- For each “employee,” fill out and submit the income tax withholding forms for the federal government and your particular state government. The federal form is W-4, and the form for my state, North Carolina, is NC-4.
- Since you’re only going to be paying your children $1,000 each for their services annually, you won’t need to withhold any income taxes from their “pay.” Also, you won’t need to deduct employment taxes. Children working for a parent in a sole proprietorship don’t have to pay Social Security and Medicare taxes.
- Open your freedom stand in your driveway and pay your kids $10/hour to manage and operate the “store.” Start off by stocking your freedom store with cans of soda. Later you can add other simple items (toilet paper, soap, candy, coffee, etc.) that family and friends—wink, wink—can “purchase.” I’m sure family and friends won’t mind a steep markup.
- Each of your children should work 100 hours a year. This amounts to slightly less than 2 hours a week. Much of their time will be devoted to selling soda to the neighborhood kids. But they can also help out with tracking inventory, updating time sheets, and keeping the books.
- Once each of your children has earned $1,000, shut down your freedom stand for the year.
- Make sure each of your children deposits $1,000 into his or her respective Roth IRA.
- Remit sales taxes to your state every quarter.
- Issue W-2 forms to your employees by the appropriate deadline.
- Submit federal and state income tax returns for each of your children.
- Include any “profit” from your business on your federal and state income tax returns.
- Repeat steps 7-14 every year.

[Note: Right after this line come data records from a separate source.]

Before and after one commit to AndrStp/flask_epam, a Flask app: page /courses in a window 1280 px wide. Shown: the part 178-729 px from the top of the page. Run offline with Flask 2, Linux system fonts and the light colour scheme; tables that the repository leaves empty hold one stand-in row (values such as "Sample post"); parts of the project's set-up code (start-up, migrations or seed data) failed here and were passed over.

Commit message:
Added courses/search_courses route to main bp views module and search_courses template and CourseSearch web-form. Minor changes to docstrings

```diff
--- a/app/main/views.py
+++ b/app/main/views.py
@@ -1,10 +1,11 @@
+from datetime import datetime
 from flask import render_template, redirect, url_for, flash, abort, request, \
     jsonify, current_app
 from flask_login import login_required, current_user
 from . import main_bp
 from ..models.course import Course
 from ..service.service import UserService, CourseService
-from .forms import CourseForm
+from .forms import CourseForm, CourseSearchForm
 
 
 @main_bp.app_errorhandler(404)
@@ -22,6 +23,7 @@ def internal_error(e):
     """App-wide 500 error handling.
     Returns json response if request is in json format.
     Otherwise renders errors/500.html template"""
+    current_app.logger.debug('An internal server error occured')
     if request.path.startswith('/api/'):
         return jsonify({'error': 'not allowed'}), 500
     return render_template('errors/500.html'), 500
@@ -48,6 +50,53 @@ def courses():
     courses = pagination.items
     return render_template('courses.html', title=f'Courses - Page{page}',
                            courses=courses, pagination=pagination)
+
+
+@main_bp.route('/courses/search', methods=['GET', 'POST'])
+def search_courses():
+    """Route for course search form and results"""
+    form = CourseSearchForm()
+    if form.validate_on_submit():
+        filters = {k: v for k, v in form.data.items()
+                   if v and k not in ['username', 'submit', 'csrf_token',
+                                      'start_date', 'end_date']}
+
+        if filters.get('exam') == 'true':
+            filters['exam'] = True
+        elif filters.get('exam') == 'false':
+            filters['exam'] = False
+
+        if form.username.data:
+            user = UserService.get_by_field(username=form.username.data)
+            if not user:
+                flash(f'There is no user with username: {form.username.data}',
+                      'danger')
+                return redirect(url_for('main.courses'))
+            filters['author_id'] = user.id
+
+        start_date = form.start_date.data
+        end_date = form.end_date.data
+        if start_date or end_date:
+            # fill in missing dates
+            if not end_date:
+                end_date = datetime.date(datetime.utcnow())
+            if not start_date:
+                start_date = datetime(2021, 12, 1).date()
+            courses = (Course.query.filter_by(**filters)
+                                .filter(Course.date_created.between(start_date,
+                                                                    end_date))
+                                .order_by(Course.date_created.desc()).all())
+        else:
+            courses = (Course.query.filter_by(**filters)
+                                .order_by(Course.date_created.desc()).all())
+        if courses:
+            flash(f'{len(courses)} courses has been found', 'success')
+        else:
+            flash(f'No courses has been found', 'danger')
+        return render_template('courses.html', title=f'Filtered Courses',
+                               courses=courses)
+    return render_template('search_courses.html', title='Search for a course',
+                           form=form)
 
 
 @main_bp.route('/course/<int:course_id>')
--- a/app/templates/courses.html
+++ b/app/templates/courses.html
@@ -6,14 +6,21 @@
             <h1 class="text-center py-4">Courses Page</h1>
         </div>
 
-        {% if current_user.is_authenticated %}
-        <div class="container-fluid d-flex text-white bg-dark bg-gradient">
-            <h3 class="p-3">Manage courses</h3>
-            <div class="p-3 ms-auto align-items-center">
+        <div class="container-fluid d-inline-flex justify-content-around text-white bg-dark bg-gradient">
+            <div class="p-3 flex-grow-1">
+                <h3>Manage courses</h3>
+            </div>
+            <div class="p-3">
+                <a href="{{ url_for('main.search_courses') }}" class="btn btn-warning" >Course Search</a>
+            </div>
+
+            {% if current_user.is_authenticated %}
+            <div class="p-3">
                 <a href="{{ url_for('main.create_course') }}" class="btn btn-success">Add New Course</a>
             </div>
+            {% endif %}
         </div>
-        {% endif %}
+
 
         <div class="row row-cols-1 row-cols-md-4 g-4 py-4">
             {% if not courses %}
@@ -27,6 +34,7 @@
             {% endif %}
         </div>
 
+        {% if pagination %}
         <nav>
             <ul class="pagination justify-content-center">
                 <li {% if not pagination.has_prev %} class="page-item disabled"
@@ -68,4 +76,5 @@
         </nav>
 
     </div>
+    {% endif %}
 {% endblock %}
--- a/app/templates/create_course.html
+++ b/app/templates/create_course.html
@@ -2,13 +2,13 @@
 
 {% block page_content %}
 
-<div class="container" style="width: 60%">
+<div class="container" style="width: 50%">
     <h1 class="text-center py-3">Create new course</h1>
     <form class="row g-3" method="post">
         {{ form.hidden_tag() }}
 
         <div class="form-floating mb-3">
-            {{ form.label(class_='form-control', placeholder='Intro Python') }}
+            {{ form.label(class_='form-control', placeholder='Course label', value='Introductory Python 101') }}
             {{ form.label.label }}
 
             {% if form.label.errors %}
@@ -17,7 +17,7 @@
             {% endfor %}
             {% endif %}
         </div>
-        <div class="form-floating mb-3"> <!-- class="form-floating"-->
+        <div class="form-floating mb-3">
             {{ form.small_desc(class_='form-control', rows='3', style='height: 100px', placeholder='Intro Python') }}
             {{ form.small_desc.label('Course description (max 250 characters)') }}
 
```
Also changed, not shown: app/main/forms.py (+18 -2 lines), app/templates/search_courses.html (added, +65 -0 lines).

Whew! That’s a lot of work for you parents out there. And I’m sure there’s a bunch of stuff I’m missing. Running a business, even a pseudo business, is going to be a lot of work. But if you want your kids to have a kick-ass retirement—and can stomach the aggravation—the back door Junior IRA is a must. Check out the links below for a little motivation.
Suppose you did all of the above and put your children on the company payroll as soon as they turned five. Suppose also that each of your children contributed $1,000 a year to his or her custodial Roth IRA. How much money would your children have in their Roths when they turned 18? Assuming a 10% annual return, each would have nearly $27K. If your children continued to fund their Roths once they took complete ownership of them, and each contributed $100 a month until retirement, each would have $4.5 million in his or her Roth at age 67. If each contributed $200 a month, each would have $6.2 million. If each contributed $500 a month, each would have $10.8 million.
Anyone remotely familiar with the core principles of personal finance knows the power of compound interest. The earlier you start investing the better. An 18-year-old has a much easier path to a million dollar portfolio than a 30-year-old. Likewise, a 5-year-old has a much easier path to a million dollar portfolio than an 18-year-old. The math is irrefutable. So if you have children under 16, especially young children, you owe it to them to start a business and set them up with back door Junior IRAs.
Okay, groovy freedomists, that’s all I got. Normally, when I finish a post, I’m elated. But finishing this one pissed me off. Why? Because giving our kids a leg up on retirement and financial independence shouldn’t be as hard as it currently is. All Congress has to do is get rid of the IRA work requirement for minors. This way, family, friends, businesses, churches, and charities can contribute to a kid’s Roth. But it’s never going to happen. We’re stuck with the current system. And the only ones likely to make the current system work for their kids are the rich and the financially sophisticated. Thank you Congress. I’m so glad we have you fighting for the little guy.